The poem by Sean Covey’s book “7 Habits of Highly Effective Teens” indicates the human desire to be heard and understood. This is a great resource tool to drive home the importance of listening.

Please listen

When I ask you to listen to me

and you start giving me advice

you have not done what I asked.

When I ask you to listen to me

and you begin to tell me why

I shouldn’t feel that way

you are trampling on my feelings

When I ask you to listen to me

and you feel you have to do something

to solve my problem

you have failed me

strange as it may seem

Listen! All I ask is that you listen

Don’t talk or do—just hear me

Sean Covey

7 Habits of Highly Effective Teens


Active listening in your practice can help build and establish trust, rapport and effective communication among co-workers and patients.  It can reduce misunderstandings, increase productivity and build relationships. Follow these simple steps to ignite active listening and communication skills.

  • Pay attention and give the speaker your full attention. Avoid the distraction of thinking what you should day next.
  • Use positive body language to show you are listening. Make your posture be open and inviting.
  • Seek to understand what the speaker is saying by reflecting and studying the information given. Ask questions to clarify what you may not fully understand. Do not assume, ask.
  • Do not interrupt the speaker. Wait until they are finished to ask any questions.
  • Remember to listen – do not be so caught up in taking notes that you miss what the speaker is saying.
  • Respond appropriately, be honest and state your opinions respectfully.
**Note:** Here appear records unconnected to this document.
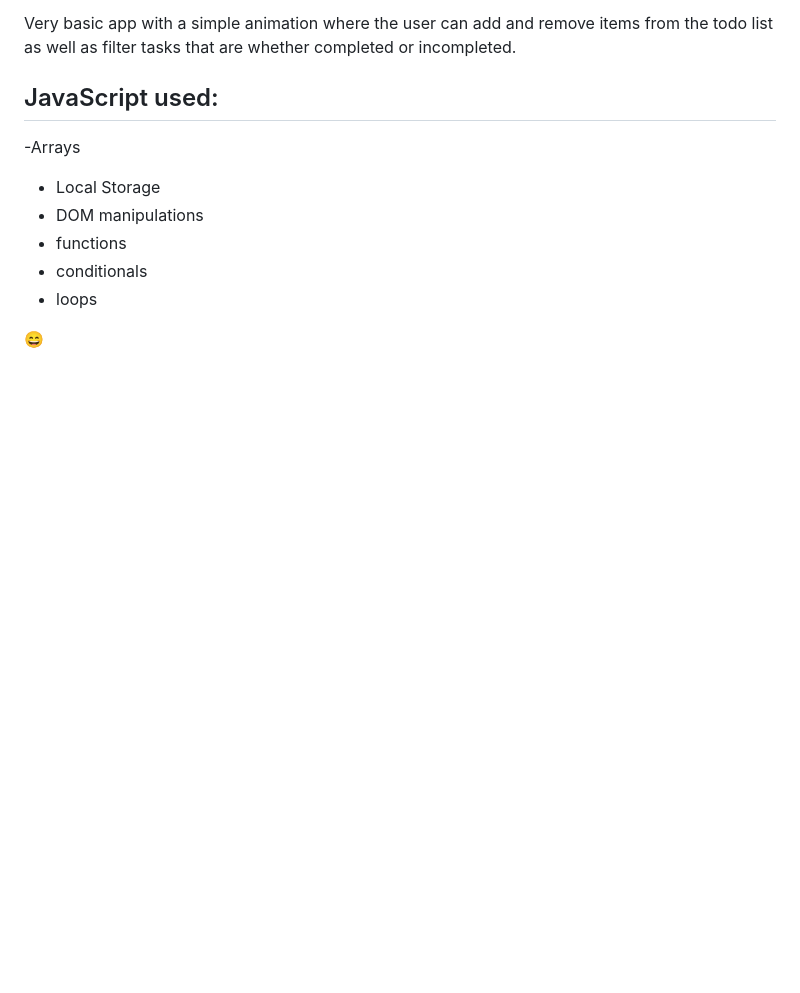
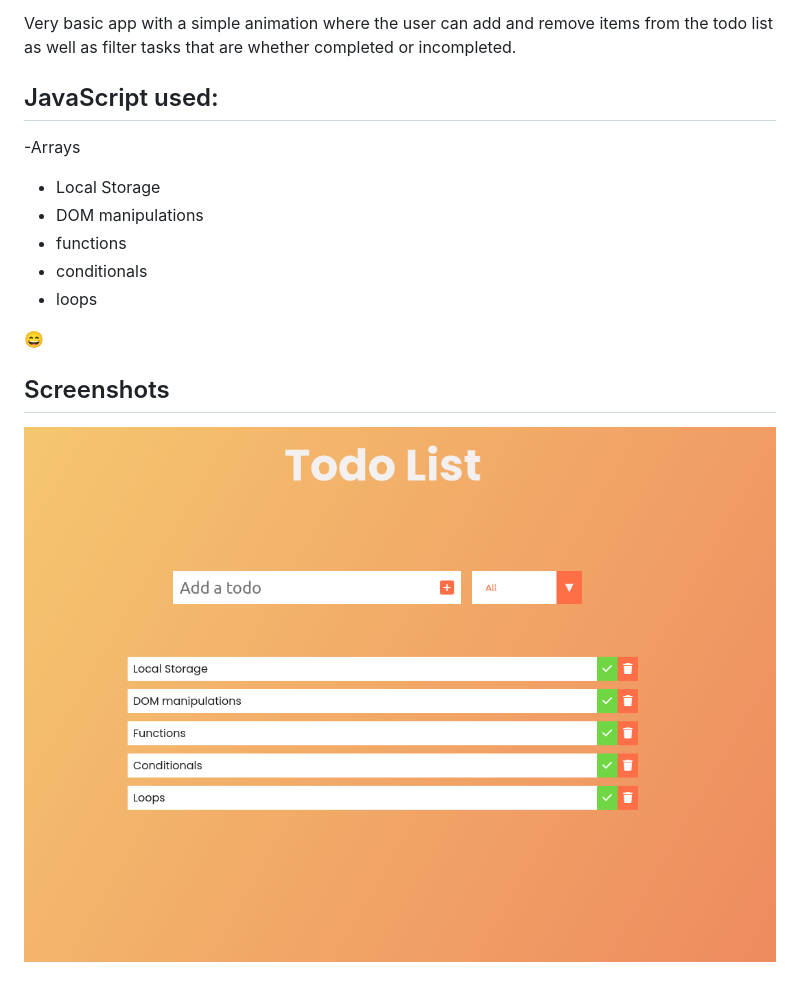
Before and after one commit to OsiusKara/Simple-Todo-App, a Markdown page: README.MD, the part around the change. Rendered like a GitHub page; pictures changed too: screenshot.png (added); blank space fills up the shorter version.

Commit message:
Updated Screenshot

```diff
--- a/README.MD
+++ b/README.MD
@@ -13,3 +13,7 @@ Very basic app with a simple animation where the user can add and remove items f
 - loops
 
 :smile:
+
+## Screenshots
+
+![FAQ Cards](screenshot.png)
```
Active listening is a learned skill and when used properly in workplace you will see the positive results. Call us today at 1-800-345-5157 or email at for more information on how we can help you succeed.

Lisa Philp